Translation:We will get
cawn ni is part of the future tense of cael (to get/have, to be allowed to) - it translates as 'we will get/have/be allowed to', or as 'we may/can' with future or present meaning:
- Cawn ni fynd ma's yn fuan - We will be allowed to go out soon.
- Ca i yrru dy gar ar ôl i fi basio fy mhrawf gyrru - I'll be allowed to/I can drive your car after I pass my driving test.
- Cewch chi beint yn y dafarn nes ymlaen - You can have/You'll get a pint in the pub later.
- Cawn ni bryd o fwyd yn y dref - We will get a meal in town.
In its question form it is used for asking permission in the present/future, too:
- Ga i fynd ma's nawr? - May/can I go out now?
- Gaiff hi ddiod yno? - May/Can she have a drink there? (But also 'Will she get a drink there?')
Thank you for your very full answer. So in Welsh, "to have" and "to be allowed to" have the same meaning? That is an extraordinary thought, for in English they are totally different. But if they are the same, why is it that in this exercise sometimes one and sometimes the other is demanded? I can't make sense of that.
I suppose it is a bit like, say, 'light' in English - 'not heavy', or 'bright', or even 'to set fire to'.
In the wild, the context of a conversation would give a clue as to which meaning was the correct one, but a standalone, contextless phrase in Duo might have to allow for at least two translations - ysgafn and golau, perhaps.
Is it possible that the problem starts in English being extremely illogical while Welsh (at least to me as a Swede) seems to be very logical? Swedish also uses the same word for "to get", "to have" and to ask permision, so what's so wierd with Welsh doing the same thing? :-)
As a first language English speaker, it does sometimes feel like the biggest stumbling block while learning Welsh (or any language) is knowing English.
Something I appreciate from having spent 6 years learning Latin in school was that, being a dead language, more time was spent covering the process of learning languages in general than was covered in the Spanish, French, or German classes, where it made more sense to focus on learning the one particular language.

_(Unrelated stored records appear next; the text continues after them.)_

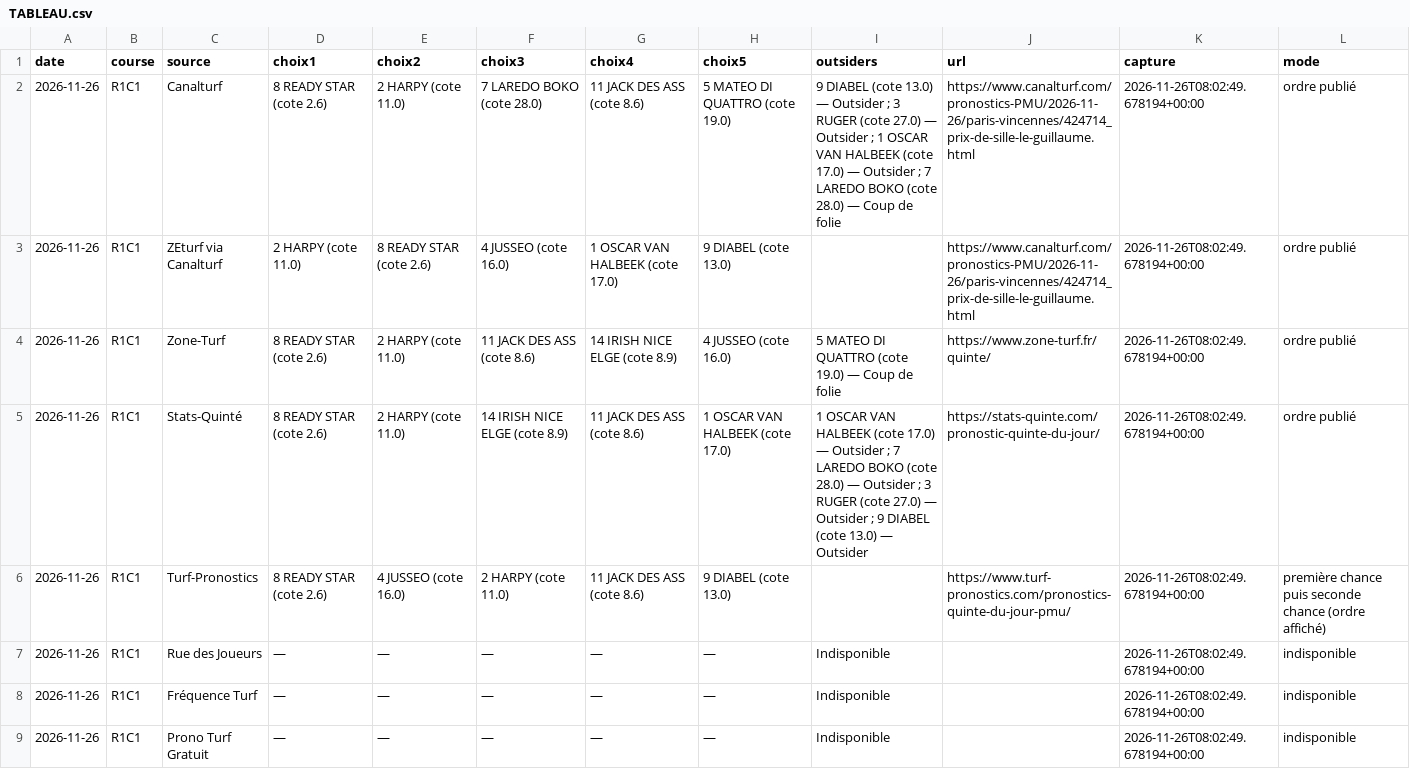
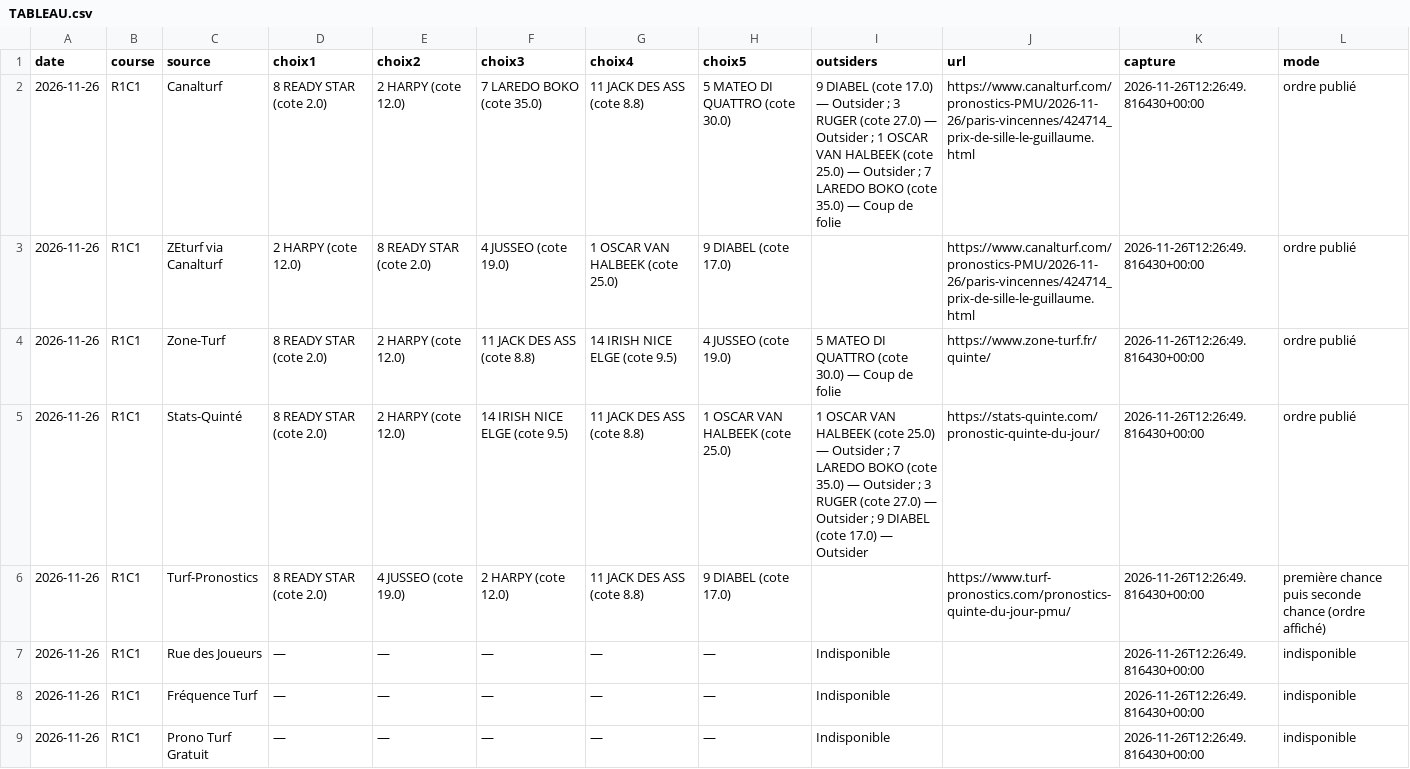
Before and after one commit to Pascalrive/pmu-scorer, a CSV file: consensus_pronostics/data/2026-11-26/TABLEAU.csv, drawn as a sheet.

Commit message:
Archive consensus editorial independant

```diff
--- a/consensus_pronostics/data/2026-11-26/TABLEAU.csv
+++ b/consensus_pronostics/data/2026-11-26/TABLEAU.csv
@@ -1,9 +1,9 @@
 date,course,source,choix1,choix2,choix3,choix4,choix5,outsiders,url,capture,mode
-2026-11-26,R1C1,Canalturf,8 READY STAR (cote 2.6),2 HARPY (cote 11.0),7 LAREDO BOKO (cote 28.0),11 JACK DES ASS (cote 8.6),5 MATEO DI QUATTRO (cote 19.0),9 DIABEL (cote 13.0) — Outsider ; 3 RUGER (cote 27.0) — Outsider ; 1 OSCAR VAN HALBEEK (cote 17.0) — Outsider ; 7 LAREDO BOKO (cote 28.0) — Coup de folie,https://www.canalturf.com/pronostics-PMU/2026-11-26/paris-vincennes/424714_prix-de-sille-le-guillaume.html,2026-11-26T08:02:49.678194+00:00,ordre publié
-2026-11-26,R1C1,ZEturf via Canalturf,2 HARPY (cote 11.0),8 READY STAR (cote 2.6),4 JUSSEO (cote 16.0),1 OSCAR VAN HALBEEK (cote 17.0),9 DIABEL (cote 13.0),,https://www.canalturf.com/pronostics-PMU/2026-11-26/paris-vincennes/424714_prix-de-sille-le-guillaume.html,2026-11-26T08:02:49.678194+00:00,ordre publié
-2026-11-26,R1C1,Zone-Turf,8 READY STAR (cote 2.6),2 HARPY (cote 11.0),11 JACK DES ASS (cote 8.6),14 IRISH NICE ELGE (cote 8.9),4 JUSSEO (cote 16.0),5 MATEO DI QUATTRO (cote 19.0) — Coup de folie,https://www.zone-turf.fr/quinte/,2026-11-26T08:02:49.678194+00:00,ordre publié
-2026-11-26,R1C1,Stats-Quinté,8 READY STAR (cote 2.6),2 HARPY (cote 11.0),14 IRISH NICE ELGE (cote 8.9),11 JACK DES ASS (cote 8.6),1 OSCAR VAN HALBEEK (cote 17.0),1 OSCAR VAN HALBEEK (cote 17.0) — Outsider ; 7 LAREDO BOKO (cote 28.0) — Outsider ; 3 RUGER (cote 27.0) — Outsider ; 9 DIABEL (cote 13.0) — Outsider,https://stats-quinte.com/pronostic-quinte-du-jour/,2026-11-26T08:02:49.678194+00:00,ordre publié
-2026-11-26,R1C1,Turf-Pronostics,8 READY STAR (cote 2.6),4 JUSSEO (cote 16.0),2 HARPY (cote 11.0),11 JACK DES ASS (cote 8.6),9 DIABEL (cote 13.0),,https://www.turf-pronostics.com/pronostics-quinte-du-jour-pmu/,2026-11-26T08:02:49.678194+00:00,première chance puis seconde chance (ordre affiché)
-2026-11-26,R1C1,Rue des Joueurs,—,—,—,—,—,Indisponible,,2026-11-26T08:02:49.678194+00:00,indisponible
-2026-11-26,R1C1,Fréquence Turf,—,—,—,—,—,Indisponible,,2026-11-26T08:02:49.678194+00:00,indisponible
-2026-11-26,R1C1,Prono Turf Gratuit,—,—,—,—,—,Indisponible,,2026-11-26T08:02:49.678194+00:00,indisponible
+2026-11-26,R1C1,Canalturf,8 READY STAR (cote 2.0),2 HARPY (cote 12.0),7 LAREDO BOKO (cote 35.0),11 JACK DES ASS (cote 8.8),5 MATEO DI QUATTRO (cote 30.0),9 DIABEL (cote 17.0) — Outsider ; 3 RUGER (cote 27.0) — Outsider ; 1 OSCAR VAN HALBEEK (cote 25.0) — Outsider ; 7 LAREDO BOKO (cote 35.0) — Coup de folie,https://www.canalturf.com/pronostics-PMU/2026-11-26/paris-vincennes/424714_prix-de-sille-le-guillaume.html,2026-11-26T12:26:49.816430+00:00,ordre publié
+2026-11-26,R1C1,ZEturf via Canalturf,2 HARPY (cote 12.0),8 READY STAR (cote 2.0),4 JUSSEO (cote 19.0),1 OSCAR VAN HALBEEK (cote 25.0),9 DIABEL (cote 17.0),,https://www.canalturf.com/pronostics-PMU/2026-11-26/paris-vincennes/424714_prix-de-sille-le-guillaume.html,2026-11-26T12:26:49.816430+00:00,ordre publié
+2026-11-26,R1C1,Zone-Turf,8 READY STAR (cote 2.0),2 HARPY (cote 12.0),11 JACK DES ASS (cote 8.8),14 IRISH NICE ELGE (cote 9.5),4 JUSSEO (cote 19.0),5 MATEO DI QUATTRO (cote 30.0) — Coup de folie,https://www.zone-turf.fr/quinte/,2026-11-26T12:26:49.816430+00:00,ordre publié
+2026-11-26,R1C1,Stats-Quinté,8 READY STAR (cote 2.0),2 HARPY (cote 12.0),14 IRISH NICE ELGE (cote 9.5),11 JACK DES ASS (cote 8.8),1 OSCAR VAN HALBEEK (cote 25.0),1 OSCAR VAN HALBEEK (cote 25.0) — Outsider ; 7 LAREDO BOKO (cote 35.0) — Outsider ; 3 RUGER (cote 27.0) — Outsider ; 9 DIABEL (cote 17.0) — Outsider,https://stats-quinte.com/pronostic-quinte-du-jour/,2026-11-26T12:26:49.816430+00:00,ordre publié
+2026-11-26,R1C1,Turf-Pronostics,8 READY STAR (cote 2.0),4 JUSSEO (cote 19.0),2 HARPY (cote 12.0),11 JACK DES ASS (cote 8.8),9 DIABEL (cote 17.0),,https://www.turf-pronostics.com/pronostics-quinte-du-jour-pmu/,2026-11-26T12:26:49.816430+00:00,première chance puis seconde chance (ordre affiché)
+2026-11-26,R1C1,Rue des Joueurs,—,—,—,—,—,Indisponible,,2026-11-26T12:26:49.816430+00:00,indisponible
+2026-11-26,R1C1,Fréquence Turf,—,—,—,—,—,Indisponible,,2026-11-26T12:26:49.816430+00:00,indisponible
+2026-11-26,R1C1,Prono Turf Gratuit,—,—,—,—,—,Indisponible,,2026-11-26T12:26:49.816430+00:00,indisponible
```
Also changed, not shown: 5 other files.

Some English speakers will say things like “Will we get to go out soon?” and “Will I get to drive your car after I pass my driving test?” and “Do I get to go out now?”. These examples are, in a sense, using “get” to ask permission. To my British ears they sound slightly American, but they do make sense.
It's a usage where language has evolved over a couple of generations. 'Traditional' teaching said the simple future was 'shall' for the 1st person singular and plural and 'will' for the 2nd and 3rd persons sing and plural (in your example 'it' is impersonal and so can't indicate its own intention!). The simple future forms are reversed ('shall' becomes 'will', 'will' becomes 'shall') to indicate intention. As I say, that was the traditional 'rule which many of us oldies tend to stick to. Too unnecessarily complicated for most people nowadays!

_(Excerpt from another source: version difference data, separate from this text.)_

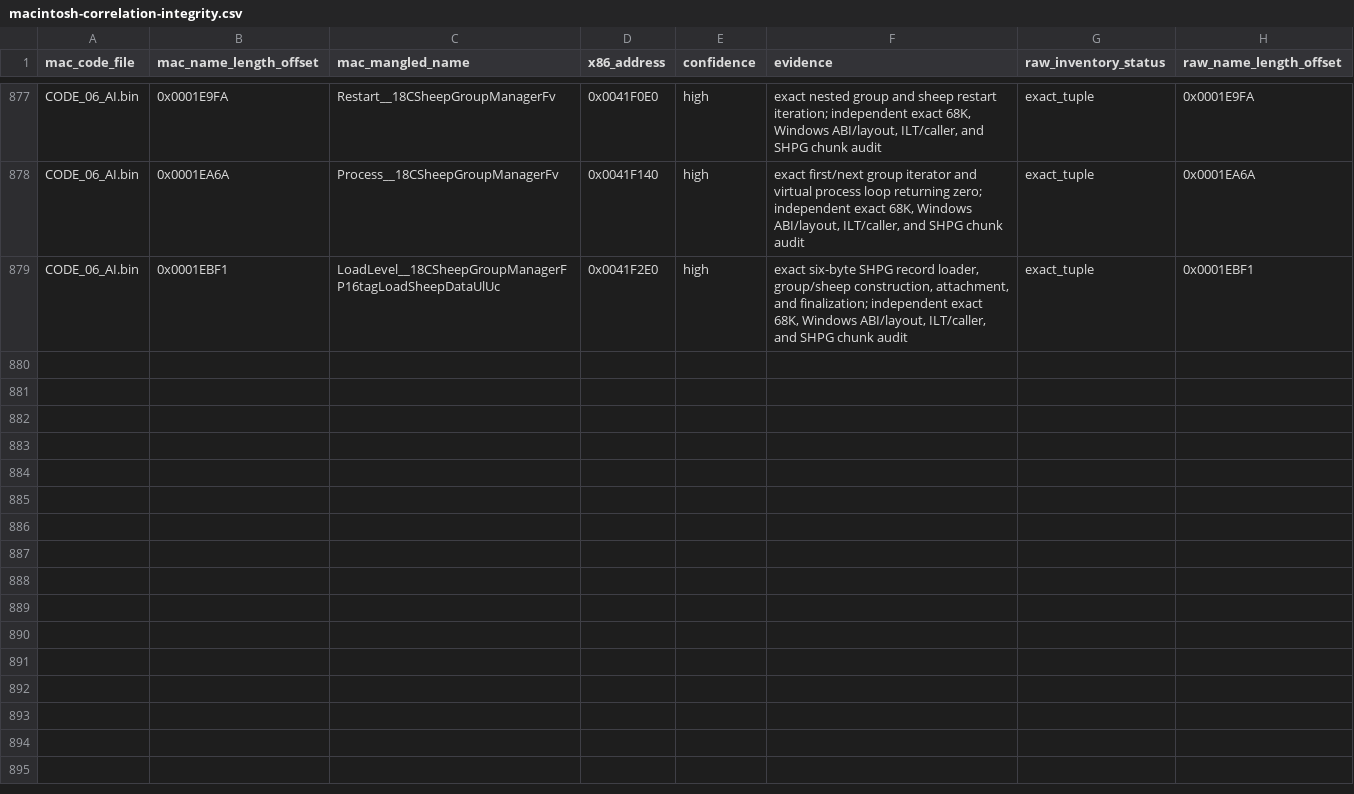
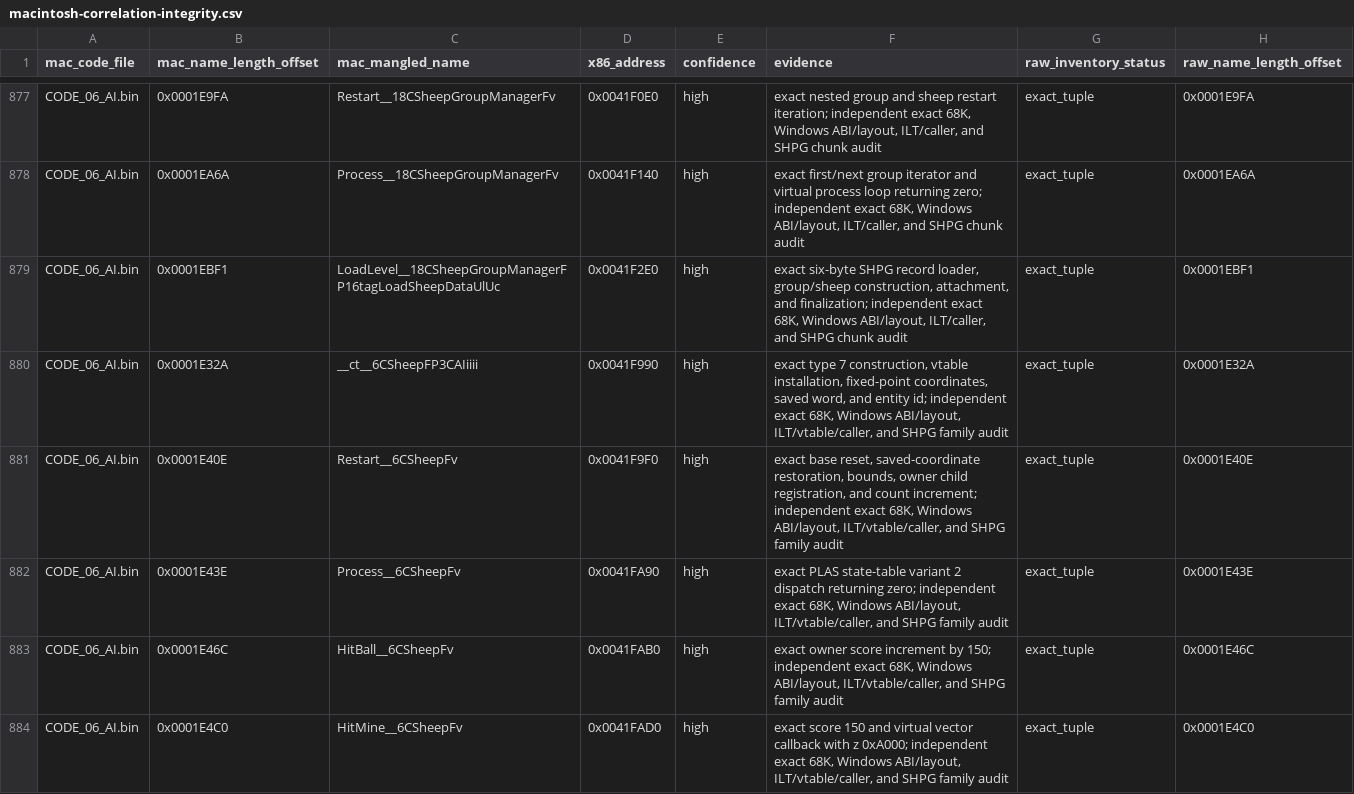
Before and after one commit to vonhoff/lemball-decomp, a CSV file: data/macintosh-correlation-integrity.csv, drawn as a sheet; only a part is shown, gaps mark what is left out.

Commit message:
Map portable CSheep family

```diff
--- a/data/macintosh-correlation-integrity.csv
+++ b/data/macintosh-correlation-integrity.csv
@@ -879 +879,6 @@ CODE_06_AI.bin,0x0001EA6A,Process__18CSheepGroupManagerFv,0x0041F140,high,"exact
 CODE_06_AI.bin,0x0001EBF1,LoadLevel__18CSheepGroupManagerFP16tagLoadSheepDataUlUc,0x0041F2E0,high,"exact six-byte SHPG record loader, group/sheep construction, attachment, and finalization; independent exact 68K, Windows ABI/layout, ILT/caller, and SHPG chunk audit",exact_tuple,0x0001EBF1
+CODE_06_AI.bin,0x0001E32A,__ct__6CSheepFP3CAIiiii,0x0041F990,high,"exact type 7 construction, vtable installation, fixed-point coordinates, saved word, and entity id; independent exact 68K, Windows ABI/layout, ILT/vtable/caller, and SHPG family audit",exact_tuple,0x0001E32A
+CODE_06_AI.bin,0x0001E40E,Restart__6CSheepFv,0x0041F9F0,high,"exact base reset, saved-coordinate restoration, bounds, owner child registration, and count increment; independent exact 68K, Windows ABI/layout, ILT/vtable/caller, and SHPG family audit",exact_tuple,0x0001E40E
+CODE_06_AI.bin,0x0001E43E,Process__6CSheepFv,0x0041FA90,high,"exact PLAS state-table variant 2 dispatch returning zero; independent exact 68K, Windows ABI/layout, ILT/vtable/caller, and SHPG family audit",exact_tuple,0x0001E43E
+CODE_06_AI.bin,0x0001E46C,HitBall__6CSheepFv,0x0041FAB0,high,"exact owner score increment by 150; independent exact 68K, Windows ABI/layout, ILT/vtable/caller, and SHPG family audit",exact_tuple,0x0001E46C
+CODE_06_AI.bin,0x0001E4C0,HitMine__6CSheepFv,0x0041FAD0,high,"exact score 150 and virtual vector callback with z 0xA000; independent exact 68K, Windows ABI/layout, ILT/vtable/caller, and SHPG family audit",exact_tuple,0x0001E4C0
```
Also changed, not shown: data/macintosh-symbol-coverage.csv, data/macintosh-x86-correlations.csv, 4 other files.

It is not really used to indicate uncertainty as in 'perhaps/maybe I'll do that'. That is better expressed using, for example, efallai:
- Gobeithio cawn ni yrru'r car ralio yfory. - Hopefully we [will be allowed to/may/can/will get to] drive the rally car tomorrow. (permission)
- Efallai byddwn ni'n gyrru'r car 'na yfory - [Perhaps/Maybe] we will be driving that car tomorrow. (general uncertainty)
- Efallai [gallwn/medrwn] ni yrru'r car 'na ar ôl i ni gwblhau'r cwrs gyrru. - Perhaps we will be able to drive that car after we finish the driving course. (uncertainty, dependent on having the ability)